But in Luke’s Gospel, Jesus says to one of the thieves on the cross next to his, “Today you will be with me in Paradise.” And Paul, in Philippians, wonders whether he will get out of that prison alive and says to the Church, “I would rather depart and be with the Lord,” as if it were almost all one action, not much time lapse at all. So even Paul himself is inconsistent on this point, and you can’t really blame him – he didn’t know how it would be. Like all theologians, he’s wondering and imagining how it must be or how it might be. One of my favorite cartoons shows a man standing in front of the heavenly gate. We see St. Peter writing in the book and behind him is God, who says, “A theologian, huh? You guys are always fun.” My point here is that we don’t know any more than Paul or Luke or John or Isaiah or the Psalmist knew about exactly what will happen after death. We are called to trust God and we are free, we are even invited to wonder creatively about how God will welcome those whom we have loved and lost, how they will be reunited with those they have loved and lost, and how we will be reunited with them in God’s good time, whether the time is long or short, whether time, as we understand it here is anything like what it is in the presence of God. We don’t know, but God knows, and we trust God.

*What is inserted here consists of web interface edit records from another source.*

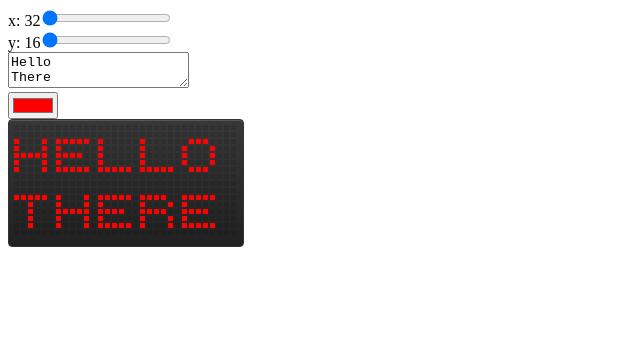
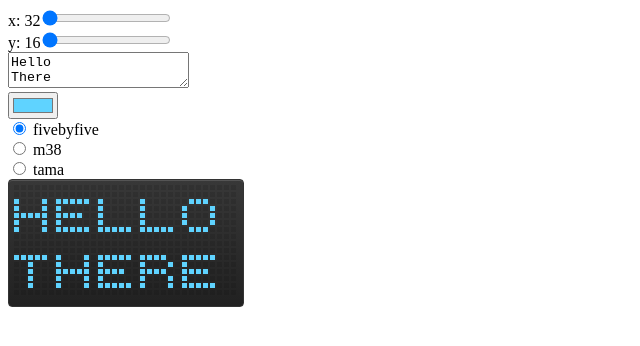
Before and after one commit to sallar/led-matrix-simulator, a Preact app: page / in a window 1280 px wide. Shown: the top 346 px of the page, without its empty margins (0-640 px from the left). Built offline with nearby package versions, Linux system fonts and the light colour scheme.

Commit message:
Changing fonts

```diff
--- a/src/led/fonts/5x5.ts
+++ b/src/led/fonts/5x5.ts
@@ -98,6 +98,3 @@ export const font = prepareFont([
   [0x02,0x01,0x02,0x01,0x00,0x00], // ~
   [0x00,0x00,0x00,0x00,0x00,0x00]
 ]);
-
-export const CHAR_WIDTH = 6;
-export const CHAR_HEIGHT = 8;
--- /dev/null
+++ b/src/led/fonts/index.ts
@@ -0,0 +1,3 @@
+export { font as fivebyfive } from './5x5';
+export { font as tama } from './tama';
+export { font as m38 } from './m38';
--- /dev/null
+++ b/src/led/fonts/m38.ts
@@ -0,0 +1,100 @@
+import { prepareFont } from '../tools';
+
+export const font = prepareFont([
+	[0x00,0x00,0x00,0x00,0x00,0x00,0x00,0x00], //
+	[0xdf,0xdf,0x00,0x00,0x00,0x00,0x00,0x00], // !
+	[0x07,0x07,0x00,0x07,0x07,0x00,0x00,0x00], // "
+	[0x24,0x24,0xff,0x24,0x24,0xff,0x24,0x24], // #
+	[0xdf,0xdf,0xdb,0xff,0xff,0xdb,0xfb,0xfb], // $
+	[0xdf,0xdf,0x3b,0xff,0xff,0xdc,0xfb,0xfb], // %
+	[0xff,0xff,0xdb,0xdf,0xdf,0x20,0xd8,0xd8], // &
+	[0x07,0x07,0x00,0x00,0x00,0x00,0x00,0x00], // '
+	[0x3c,0x3c,0xc3,0x00,0x00,0x00,0x00,0x00], // (
+	[0xc3,0xc3,0x3c,0x00,0x00,0x00,0x00,0x00], // )
+	[0xc3,0xc3,0x24,0xff,0xff,0x24,0xc3,0xc3], // *
+	[0x18,0x18,0x18,0xff,0xff,0x18,0x18,0x18], // +
+	[0xc0,0xc0,0x00,0x00,0x00,0x00,0x00,0x00], // ,
+	[0x18,0x18,0x18,0x18,0x18,0x18,0x18,0x18], // -
+	[0xc0,0xc0,0x00,0x00,0x00,0x00,0x00,0x00], // .
+	[0xc0,0xc0,0x20,0x18,0x18,0x04,0x03,0x03], // /
+	[0xff,0xff,0xe3,0xdb,0xdb,0xc7,0xff,0xff], // 0
+	[0xc3,0xc3,0xff,0xc0,0xc0,0x00,0x00,0x00], // 1
+	[0xfb,0xfb,0xdb,0xdb,0xdb,0xdb,0xdf,0xdf], // 2
+	[0xdb,0xdb,0xdb,0xdb,0xdb,0xdb,0xff,0xff], // 3
+	[0x1f,0x1f,0x18,0x18,0x18,0x18,0xff,0xff], // 4
+	[0xdf,0xdf,0xdb,0xdb,0xdb,0xdb,0xfb,0xfb], // 5
+	[0xff,0xff,0xdb,0xdb,0xdb,0xdb,0xfb,0xfb], // 6
+	[0x07,0x07,0x03,0x03,0x03,0x03,0xff,0xff], // 7
+	[0xff,0xff,0xdb,0xdb,0xdb,0xdb,0xff,0xff], // 8
+	[0xdf,0xdf,0xdb,0xdb,0xdb,0xdb,0xff,0xff], // 9
+	[0x24,0x24,0x00,0x00,0x00,0x00,0x00,0x00], // :
+	[0xe4,0xe4,0x00,0x00,0x00,0x00,0x00,0x00], // ;
+	[0x18,0x18,0x24,0xc3,0xc3,0x00,0x00,0x00], // <
+	[0x24,0x24,0x24,0x24,0x24,0x24,0x24,0x24], // =
+	[0xc3,0xc3,0x24,0x18,0x18,0x00,0x00,0x00], // >
+	[0x07,0x07,0x03,0xdb,0xdb,0x1b,0x1f,0x1f], // ?
+	[0xff,0xff,0xc3,0xfb,0xfb,0xdb,0xff,0xff], // @
+	[0xff,0xff,0xdb,0x1b,0x1b,0xdb,0xff,0xff], // A
+	[0xff,0xff,0xdb,0xdb,0xdb,0xdb,0xe7,0xe7], // B
+	[0xff,0xff,0xc3,0xc3,0xc3,0xc3,0xe7,0xe7], // C
+	[0xff,0xff,0xc3,0xc3,0xc3,0xc3,0x3c,0x3c], // D
+	[0xff,0xff,0xdb,0xdb,0xdb,0xc3,0xe7,0xe7], // E
+	[0xff,0xff,0xdb,0x1b,0x1b,0x03,0x07,0x07], // F
+	[0xff,0xff,0xc3,0xdb,0xdb,0xdb,0xfb,0xfb], // G
+	[0xff,0xff,0xdb,0x18,0x18,0xdb,0xff,0xff], // H
+	[0xc3,0xc3,0xc3,0xff,0xff,0xc3,0xc3,0xc3], // I
+	[0xe0,0xe0,0xc0,0xc0,0xc0,0xc3,0xff,0xff], // J
+	[0xff,0xff,0xdb,0x18,0x18,0xdb,0xe7,0xe7], // K
+	[0xff,0xff,0xc3,0xc0,0xc0,0xc0,0xe0,0xe0], // L
+	[0xff,0xff,0xc3,0x1f,0x1f,0xc3,0xff,0xff], // M
+	[0xff,0xff,0xc4,0x18,0x18,0x23,0xff,0xff], // N
+	[0xff,0xff,0xc3,0xc3,0xc3,0xc3,0xff,0xff], // O
+	[0xff,0xff,0xdb,0x1b,0x1b,0x1b,0x1f,0x1f], // P
+	[0xff,0xff,0xc3,0xe3,0xe3,0xc3,0xff,0xff], // Q
+	[0xff,0xff,0xdb,0x1b,0x1b,0xdb,0xe7,0xe7], // R
+	[0xdf,0xdf,0xdb,0xdb,0xdb,0xdb,0xfb,0xfb], // S
+	[0x07,0x07,0xc3,0xff,0xff,0xc3,0x07,0x07], // T
+	[0xff,0xff,0xc3,0xc0,0xc0,0xc3,0xff,0xff], // U
+	[0x1f,0x1f,0x23,0xc0,0xc0,0x23,0x1f,0x1f], // V
+	[0xff,0xff,0xc3,0xf8,0xf8,0xc3,0xff,0xff], // W
+	[0xe7,0xe7,0xdb,0x18,0x18,0xdb,0xe7,0xe7], // X
+	[0x1f,0x1f,0xdb,0xf8,0xf8,0xdb,0x1f,0x1f], // Y
+	[0xc7,0xc7,0xe3,0xdb,0xdb,0xc7,0xe3,0xe3], // Z
+	[0xff,0xff,0xc3,0x00,0x00,0x00,0x00,0x00], // [
+	[0x03,0x03,0x04,0x18,0x18,0x20,0xc0,0xc0], // "\"
+	[0xc3,0xc3,0xff,0x00,0x00,0x00,0x00,0x00], // ]
+	[0x04,0x04,0x03,0x04,0x04,0x00,0x00,0x00], // ^
+	[0xc0,0xc0,0xc0,0xc0,0xc0,0xc0,0xc0,0xc0], // _
+	[0x03,0x03,0x04,0x00,0x00,0x00,0x00,0x00], // `
+	[0xff,0xff,0xdb,0x1b,0x1b,0xdb,0xff,0xff], // a
+	[0xff,0xff,0xdb,0xdb,0xdb,0xdb,0xe7,0xe7], // b
+	[0xff,0xff,0xc3,0xc3,0xc3,0xc3,0xe7,0xe7], // c
+	[0xff,0xff,0xc3,0xc3,0xc3,0xc3,0x3c,0x3c], // d
+	[0xff,0xff,0xdb,0xdb,0xdb,0xc3,0xe7,0xe7], // e
+	[0xff,0xff,0xdb,0x1b,0x1b,0x03,0x07,0x07], // f
+	[0xff,0xff,0xc3,0xdb,0xdb,0xdb,0xfb,0xfb], // g
+	[0xff,0xff,0xdb,0x18,0x18,0xdb,0xff,0xff], // h
+	[0xc3,0xc3,0xc3,0xff,0xff,0xc3,0xc3,0xc3], // i
+	[0xe0,0xe0,0xc0,0xc0,0xc0,0xc3,0xff,0xff], // j
+	[0xff,0xff,0xdb,0x18,0x18,0xdb,0xe7,0xe7], // k
+	[0xff,0xff,0xc3,0xc0,0xc0,0xc0,0xe0,0xe0], // l
+	[0xff,0xff,0xc3,0x1f,0x1f,0xc3,0xff,0xff], // m
+	[0xff,0xff,0xc4,0x18,0x18,0x23,0xff,0xff], // n
+	[0xff,0xff,0xc3,0xc3,0xc3,0xc3,0xff,0xff], // o
+	[0xff,0xff,0xdb,0x1b,0x1b,0x1b,0x1f,0x1f], // p
+	[0xff,0xff,0xc3,0xe3,0xe3,0xc3,0xff,0xff], // q
+	[0xff,0xff,0xdb,0x1b,0x1b,0xdb,0xe7,0xe7], // r
+	[0xdf,0xdf,0xdb,0xdb,0xdb,0xdb,0xfb,0xfb], // s
+	[0x07,0x07,0xc3,0xff,0xff,0xc3,0x07,0x07], // t
+	[0xff,0xff,0xc3,0xc0,0xc0,0xc3,0xff,0xff], // u
+	[0x1f,0x1f,0x23,0xc0,0xc0,0x23,0x1f,0x1f], // v
+	[0xff,0xff,0xc3,0xf8,0xf8,0xc3,0xff,0xff], // w
+	[0xe7,0xe7,0xdb,0x18,0x18,0xdb,0xe7,0xe7], // x
+	[0x1f,0x1f,0xdb,0xf8,0xf8,0xdb,0x1f,0x1f], // y
+	[0xc7,0xc7,0xe3,0xdb,0xdb,0xc7,0xe3,0xe3], // z
+	[0x18,0x18,0xff,0xc3,0xc3,0x00,0x00,0x00], // {
+	[0xff,0xff,0x00,0x00,0x00,0x00,0x00,0x00], // |
+	[0xc3,0xc3,0xff,0x18,0x18,0x00,0x00,0x00], // }
+	[0x04,0x04,0x03,0x04,0x04,0x03,0x00,0x00], // ~
+	[0x00,0x00,0x00,0x00,0x00,0x00,0x00,0x00]
+]);
--- /dev/null
+++ b/src/led/fonts/tama.ts
@@ -0,0 +1,100 @@
+import { prepareFont } from '../tools';
+
+export const font = prepareFont([
+	[0x00,0x00,0x00,0x00,0x00], //
+	[0x2f,0x00,0x00,0x00,0x00], // !
+	[0x03,0x00,0x03,0x00,0x00], // "
+	[0x14,0x3e,0x14,0x3e,0x14], // #
+	[0x2e,0x6a,0x2b,0x3a,0x00], // $
+	[0x26,0x12,0x08,0x24,0x32], // %
+	[0x1c,0x17,0x15,0x34,0x00], // &
+	[0x03,0x00,0x00,0x00,0x00], // '
+	[0x1e,0x21,0x00,0x00,0x00], // (
+	[0x21,0x1e,0x00,0x00,0x00], // )
+	[0x22,0x08,0x1c,0x08,0x22], // *
+	[0x08,0x1c,0x08,0x00,0x00], // +
+	[0x40,0x20,0x00,0x00,0x00], // ,
+	[0x08,0x08,0x00,0x00,0x00], // -
+	[0x20,0x00,0x00,0x00,0x00], // .
+	[0x20,0x10,0x08,0x04,0x02], // /
+	[0x3f,0x21,0x21,0x3f,0x00], // 0
+	[0x01,0x3f,0x00,0x00,0x00], // 1
+	[0x3d,0x25,0x25,0x27,0x00], // 2
+	[0x25,0x25,0x25,0x3f,0x00], // 3
+	[0x07,0x04,0x04,0x3f,0x00], // 4
+	[0x27,0x25,0x25,0x3d,0x00], // 5
+	[0x3f,0x25,0x25,0x3d,0x00], // 6
+	[0x01,0x39,0x05,0x03,0x00], // 7
+	[0x3f,0x25,0x25,0x3f,0x00], // 8
+	[0x27,0x25,0x25,0x3f,0x00], // 9
+	[0x28,0x00,0x00,0x00,0x00], // :
+	[0x40,0x28,0x00,0x00,0x00], // ;
+	[0x04,0x0a,0x11,0x00,0x00], // <
+	[0x14,0x14,0x00,0x00,0x00], // =
+	[0x11,0x0a,0x04,0x00,0x00], // >
+	[0x01,0x2d,0x05,0x07,0x00], // ?
+	[0x3f,0x21,0x3d,0x25,0x1f], // @
+	[0x3f,0x09,0x09,0x3f,0x00], // A
+	[0x3f,0x25,0x27,0x3c,0x00], // B
+	[0x3f,0x21,0x21,0x21,0x00], // C
+	[0x3f,0x21,0x21,0x1e,0x00], // D
+	[0x3f,0x25,0x25,0x25,0x00], // E
+	[0x3f,0x05,0x05,0x05,0x00], // F
+	[0x3f,0x21,0x25,0x3d,0x00], // G
+	[0x3f,0x04,0x04,0x3f,0x00], // H
+	[0x21,0x3f,0x21,0x00,0x00], // I
+	[0x38,0x20,0x21,0x3f,0x01], // J
+	[0x3f,0x04,0x04,0x3b,0x00], // K
+	[0x3f,0x20,0x20,0x20,0x00], // L
+	[0x3f,0x01,0x3f,0x01,0x3f], // M
+	[0x3f,0x02,0x04,0x3f,0x00], // N
+	[0x3f,0x21,0x21,0x3f,0x00], // O
+	[0x3f,0x09,0x09,0x0f,0x00], // P
+	[0x3f,0x21,0x31,0x3f,0x00], // Q
+	[0x3f,0x09,0x39,0x2f,0x00], // R
+	[0x27,0x25,0x25,0x3d,0x00], // S
+	[0x01,0x01,0x3f,0x01,0x01], // T
+	[0x3f,0x20,0x20,0x3f,0x00], // U
+	[0x0f,0x10,0x30,0x1f,0x00], // V
+	[0x3f,0x20,0x3f,0x20,0x3f], // W
+	[0x3b,0x04,0x04,0x3b,0x00], // X
+	[0x0f,0x08,0x38,0x0f,0x00], // Y
+	[0x31,0x29,0x25,0x23,0x00], // Z
+	[0x3f,0x21,0x00,0x00,0x00], // [
+	[0x20,0x10,0x08,0x04,0x02], // "\"
+	[0x21,0x3f,0x00,0x00,0x00], // ]
+	[0x02,0x01,0x01,0x02,0x00], // ^
+	[0x20,0x20,0x00,0x00,0x00], // _
+	[0x01,0x02,0x00,0x00,0x00], // `
+	[0x38,0x24,0x24,0x3c,0x00], // a
+	[0x3f,0x24,0x24,0x3c,0x00], // b
+	[0x3c,0x24,0x24,0x24,0x00], // c
+	[0x3c,0x24,0x24,0x3f,0x00], // d
+	[0x3c,0x2c,0x2c,0x2c,0x00], // e
+	[0x04,0x3f,0x05,0x00,0x00], // f
+	[0xbc,0xa4,0xa4,0xfc,0x00], // g
+	[0x3f,0x04,0x04,0x3c,0x00], // h
+	[0x3d,0x00,0x00,0x00,0x00], // i
+	[0x80,0xfd,0x00,0x00,0x00], // j
+	[0x3f,0x08,0x08,0x34,0x00], // k
+	[0x3f,0x00,0x00,0x00,0x00], // l
+	[0x3c,0x04,0x3c,0x04,0x3c], // m
+	[0x3c,0x04,0x04,0x3c,0x00], // n
+	[0x3c,0x24,0x24,0x3c,0x00], // o
+	[0xfc,0x24,0x24,0x3c,0x00], // p
+	[0x3c,0x24,0x24,0xfc,0x00], // q
+	[0x3c,0x08,0x04,0x00,0x00], // r
+	[0x2c,0x2c,0x2c,0x3c,0x00], // s
+	[0x04,0x3f,0x24,0x00,0x00], // t
+	[0x3c,0x20,0x20,0x3c,0x00], // u
+	[0x0c,0x10,0x30,0x1c,0x00], // v
+	[0x3c,0x20,0x3c,0x20,0x3c], // w
+	[0x34,0x08,0x08,0x34,0x00], // x
+	[0xbc,0xa0,0xa0,0xfc,0x00], // y
+	[0x24,0x34,0x2c,0x24,0x00], // z
+	[0x04,0x3f,0x21,0x00,0x00], // {
+	[0x3f,0x00,0x00,0x00,0x00], // |
+	[0x21,0x3f,0x04,0x00,0x00], // }
+	[0x01,0x02,0x02,0x01,0x00], // ~
+	[0x00,0x00,0x00,0x00,0x00]
+]);
--- a/src/led/store.ts
+++ b/src/led/store.ts
@@ -1,5 +1,11 @@
+import { hexToRGB } from './tools';
+
 interface IFill {
   (x: number, y: number, r: number, g: number, b: number, a: number): void;
+}
+
+interface IWrite {
+  (text: string, font: string[][], color: string): void;
 }
 
 interface IColor {
@@ -20,7 +26,8 @@ export interface IMatrix {
 
 export interface IStore {
   matrix: IMatrix,
-  fill: IFill
+  fill: IFill,
+  write: IWrite
 }
 
 export function createStore(xw: number, yw: number): IStore {
@@ -28,13 +35,45 @@ export function createStore(xw: number, yw: number): IStore {
     on: false
   });
 
+  const fill: IFill = (x = 0, y = 0, r = 0, g = 0, b = 0, a = 1) => {
+    matrix[(y * xw) + x] = {
+      on: true,
+      color: { r, g, b, a }
+    };
+  };
+
+  const write: IWrite = (text, font, color) => {
+    const lines = text.split('\n');
+    const [ r, g, b ] = hexToRGB(color);
+    const CHAR_WIDTH = font[0].length;
+    const CHAR_HEIGHT = font[0][0].length;
+
+    lines.forEach((ch: string, line: number) => {
+      // For each character
+      for (let i = 0; i < ch.length; i += 1) {
+        const ind = ch.charCodeAt(i) - 32;
+        const fontRow = font[ind];
+        // For each column
+        for (let x = 0; x < CHAR_WIDTH; x += 1) {
+          const col = fontRow[x];
+          // For each pixel
+          for (let y = 0; y < CHAR_HEIGHT; y += 1) {
+            if (col[y] === '1') {
+              fill(
+                x + (i * CHAR_WIDTH),
+                y + (line * CHAR_HEIGHT),
+                r, g, b, 1
+              );
+            }
+          }
+        }
+      }
+    });
+  };
+
   return {
     matrix,
-    fill(x = 0, y = 0, r = 0, g = 0, b = 0, a = 1) {
-      matrix[(y * xw) + x] = {
-        on: true,
-        color: { r, g, b, a }
-      };
-    }
+    fill,
+    write
   };
 }
--- a/src/playground.tsx
+++ b/src/playground.tsx
@@ -2,13 +2,16 @@ import { h, Component, render } from 'preact';
 import LedMatrix from './led/matrix';
 import { createStore } from './led/store';
 import { hexToRGB } from './led/tools';
-import { font, CHAR_WIDTH, CHAR_HEIGHT } from './led/fonts/5x5';
+import { font } from './led/fonts/tama';
+import * as fonts from './led/fonts';
 
 interface State {
   cols?: number;
   rows?: number;
   text?: string;
   color?: string;
+  fonts?: string[];
+  font?: string;
 }
 
 class Playground extends Component<any, State> {
@@ -21,7 +24,9 @@ class Playground extends Component<any, State> {
       cols: 32,
       rows: 16,
       text: 'Hello\nThere',
-      color: '#ff0000'
+      color: '#5fd3ff',
+      fonts: Object.keys(fonts),
+      font: 'fivebyfive'
     };
   }
 
@@ -35,31 +40,7 @@ class Playground extends Component<any, State> {
 
   draw() {
     const store = createStore(this.state.cols, this.state.rows);
-    const lines = this.state.text.split('\n');
-    const [ r, g, b ] = hexToRGB(this.state.color);
-
-    lines.forEach((ch: string, line: number) => {
-      // For each character
-      for (let i = 0; i < ch.length; i += 1) {
-        const ind = ch.charCodeAt(i) - 32;
-        const fontRow = font[ind];
-        // For each column
-        for (let x = 0; x < CHAR_WIDTH; x += 1) {
-          const col = fontRow[x];
-          // For each pixel
-          for (let y = 0; y < CHAR_HEIGHT; y += 1) {
-            if (col[y] === '1') {
-              store.fill(
-                x + (i * CHAR_WIDTH),
-                y + (line * CHAR_HEIGHT),
-                r, g, b, 1
-              );
-            }
-          }
-        }
-      }
-    });
-
+    store.write(this.state.text, (fonts as any)[this.state.font], this.state.color);
     this.led.clear();
     this.led.draw(store.matrix);
   }
@@ -79,7 +60,7 @@ class Playground extends Component<any, State> {
     this.draw();
   }
 
-  render(_: any, { rows, cols, text, color }: State) {
+  render(_: any, { rows, cols, text, color, fonts, font }: State) {
     return (
       <div>
         x: {cols}
@@ -88,6 +69,16 @@ class Playground extends Component<any, State> {
         <input type="range" min="16" max="32" onInput={e => this.slideChange(e, 'rows')} value={rows.toString()}/><br/>
         <textarea value={text} onKeyUp={e => this.propChange(e, 'text')}/><br/>
         <input type="color" value={color} onChange={e => this.propChange(e, 'color')}/><br/>
+        {fonts.map(fontName =>
+          <div>
+            <input
+              type="radio"
+              value={fontName}
+              checked={fontName === font}
+              onChange={e => this.propChange(e, 'font')}
+              /> {fontName}
+          </div>
+        )}
         <div class="led">
           <canvas ref={canvas => this.canvas = canvas as HTMLCanvasElement}></canvas>
         </div>
```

That brings me to my final point, that today is an occasion for tenderness, for gentleness, as we entrust to God this little pile of ashes for safekeeping in the meantime. Ray Glover and I team-taught a course on Johann Sebastian Bach’s (1685-1750) St. Matthew Passion. Naturally we did it in the spring of the Matthew lectionary year and tied it to Reilly Lewis’s Washington Bach Consort. I think we did it three times, over a period of nine years, and each time was significantly different. One famous year, the class as a whole, decided to stage a mini-version of the Passion for the VTS community. Jay Chadwick re-scored it for horns and invited some horn players to help play the orchestral parts; others sang their favorite solo pieces and we all sang the choruses. Needless to say, I learned a lot from Ray about Bach and the St. Matthew Passion. There were many parts of it he loved, but he was especially taken by the opening double chorus where the daughters of Jerusalem are asked to help tell the story, juxtaposed to a chorale about the sacrifice of the sinless Lamb of God for our sins. And he also especially loved the ending, the Chorus at the very end of the Passion, which is a kind of lullaby.
It is sung, again, with the help of the daughters of Jerusalem, to the body of Jesus. I couldn’t help thinking of it as I prepared this sermon, so I share these words with all of you, but Ray, I speak them to you.
Wir setzen uns mit träner nieder und rufen dir im Grabe zu:
Ruhe sanfte, sanfte ruh; ruhe sanfte, sanfte ruh.
Translated: We sit down with tears and we call to you in the grave:
Rest softly, softly rest; rest softly, softly rest.
Ruhe sanfte, Ray, sanfte ruh and thank you for a life well-lived, a life full of love and hope and laughter